It is an ordinary thing for a book lover to look for the first edition of a book he fell in love with – to come as close as possible to the text and its author, I guess. To my delight it was eventually listed on Ebay.fr the other day. To my grievance, the professional bookseller was asking 3,000 euros for it. Despite a full morroco binding (a modern pastiche, a perfect imitation of a 17th century binding) and a very nice condition, it was an excessive price. The book itself is rare, indeed, and might have reached this quoted value hadn’t it been reprinted several times in the 18th and 19th centuries. The good copies of the first edition usually cost a few hundred euros, up to a thousand - not a “fort-expensive” book.

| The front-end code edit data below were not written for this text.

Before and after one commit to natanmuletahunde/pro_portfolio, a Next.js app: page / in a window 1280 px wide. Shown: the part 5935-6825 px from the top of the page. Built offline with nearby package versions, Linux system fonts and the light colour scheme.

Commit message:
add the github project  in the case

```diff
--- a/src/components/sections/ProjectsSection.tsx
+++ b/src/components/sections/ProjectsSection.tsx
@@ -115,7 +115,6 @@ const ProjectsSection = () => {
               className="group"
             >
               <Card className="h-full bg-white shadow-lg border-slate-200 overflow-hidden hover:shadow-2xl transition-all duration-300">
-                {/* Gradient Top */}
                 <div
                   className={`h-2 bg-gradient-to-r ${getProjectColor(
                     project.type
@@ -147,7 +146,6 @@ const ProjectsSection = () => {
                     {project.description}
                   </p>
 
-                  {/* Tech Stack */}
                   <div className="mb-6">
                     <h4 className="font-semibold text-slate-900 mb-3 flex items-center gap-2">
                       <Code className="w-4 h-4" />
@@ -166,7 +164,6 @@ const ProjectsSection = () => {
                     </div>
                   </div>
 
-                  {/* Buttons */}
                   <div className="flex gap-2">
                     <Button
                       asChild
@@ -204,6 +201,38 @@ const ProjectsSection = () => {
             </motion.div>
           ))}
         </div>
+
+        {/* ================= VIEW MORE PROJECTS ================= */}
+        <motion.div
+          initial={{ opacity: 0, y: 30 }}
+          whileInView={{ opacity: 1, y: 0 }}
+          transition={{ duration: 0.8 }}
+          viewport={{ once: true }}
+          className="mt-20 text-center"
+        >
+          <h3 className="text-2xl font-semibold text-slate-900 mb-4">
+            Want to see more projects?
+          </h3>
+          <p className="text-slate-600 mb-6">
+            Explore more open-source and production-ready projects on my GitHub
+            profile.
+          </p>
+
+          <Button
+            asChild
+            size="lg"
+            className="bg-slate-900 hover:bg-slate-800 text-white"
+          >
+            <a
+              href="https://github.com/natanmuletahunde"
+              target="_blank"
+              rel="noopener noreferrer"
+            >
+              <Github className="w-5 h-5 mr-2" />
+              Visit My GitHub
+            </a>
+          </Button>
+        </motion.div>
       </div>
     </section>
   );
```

Anyway, the description on Ebay.fr was of much interest. The bookseller quoted Nodier telling the story of the inscription Premier Volume (Volume the first) on the “frontispiece”, eventually scraped off by the author. But the picture of the title page he joined to the description showed no inscription nor any mark of scrapping. Yet, it was the 1667 first edition. To begin with, let us say that Nodier called “frontispiece” what is, in fact, the title page – he said Se donnent au Palais was written at the bottom of the frontispiece also and it appears on the title page. Then, as far as Volume the First is concerned, I could only figure out two explanations : whether D’Aceilly had teared off the title pages of the first copies to replace them with some new ones (without the disastrous mention) or Nodier built up the whole story. Contacted, the bookseller confessed he had no explanation and that Nodier was not always fully reliable. That did not satisfy me, so I went... on the internet. The Google miracle operated once again. How could you locate a book in a public library, let’s say in America or Australia, in a pre-google world ? I have no idea, but what took years for Nodier took me 0.55 second on the internet. The copy of 1667 I came across has been digitalized for the openlibrary.org website, with the funds of the University of Ottawa. And guess what ? The title-page is not fully identical to the one of the Ebay.fr copy, it reads PREMIER VOLUME, printed in capital and italic letters, just below the main title ! So it was true. How come, then, the mention disappeared from the title-page of the Ebay copy ? The bookseller mentioned that the book had been recently washed and totally rebound. Would, or could, a binder erase such an historical indication ? No, certainly. Furthermore, Google also indicated another copy (poor Nodier !) which title page was not reading Premier Volume. No doubt about it, the title page was twice printed. What about the book itself, then ? Nodier said it did not sell because of this mistake and the Et se donnent au Palais (Given at Le Palais) – but he was not there, after all. How could he know ? He gave no sources and the book was reprinted as soon as 1671 as Nouveau Recueil de Diverses Poésies du Chevalier D’Aceilly, though there was nothing “ nouveau (new) ” about it (Paris, Michel Brunet, 1 vol. in-12). Who would reprint a book that did not sell ? Other bibliographers give another explanation regarding the rarity of the first edition, such as David Clément : “D’Aceilly did not want his bookseller to sell his book. He would just give it away to his friends (...) No wonder these little poems have become so rare. ” But Clément is wrong. Had he read these poems, he would have known. D’Aceilly (or his bookseller) had the situation clarified in the very first epigrams (the first one is signed S.M.A, another mystery) :
To the authour, of his saying his poems were for free
At Le Palais, D’Aceilly, your book is given,
Every one has to wonder how could this be,
In times like these, everything is for a fee,
Bookseller asks 30 sols for what you’ve written,
– and get them -, do we call it a sale ? - nay !
This is no bargain, it’s a gift I say.
On the same topic, Dialogue between
a Gascon* and a bookseller
The Gascon : Is it you the very kind D’Aceilly appointed to give his poems ?
The bookseller : Yes, Monsieur , I will give them to anyone giving me some good money.
(*an inhabitant of the South-West of France. We are told not to trust the word of a Gascon.)
The term of “given” (donner) is ambiguous in French as it might be used for a drama, for instance – given at such or such theatre. But isn’t it puzzling that these poems, printed before the preface of the author (and after the title page) should comment the title page of the same edition ? How could that be ? Were these verses added afterwards ? And why didn’t D’Aceilly evoke these problems in his preface ? Some of these questions might be answered if we remember that booksellers of the time had three ways to sell a book. The first one was to sell loose pages the buyer had to carry to a binder. The second one was with a temporary binding and the last one with a full leather binding. It was easy to replace the frontispieces in the first formula, as well as adding some pages containing the aforementioned epigrams. This could also be applied to the second case – additional pages would be given to the buyer who would pass them unto his binder. But this could not have happened with the bound copies – if there ever were any. So many possibilities for a sole little book ! What would be the ultimate copy, the rarest of this fort-rare book, then ? Bibliophilists need to know. Would it be a bound copy featuring Premier Volume and no additional epigrams ? Or a copy in its temporary binding, with no frontispiece ? Not even Google could find such copies.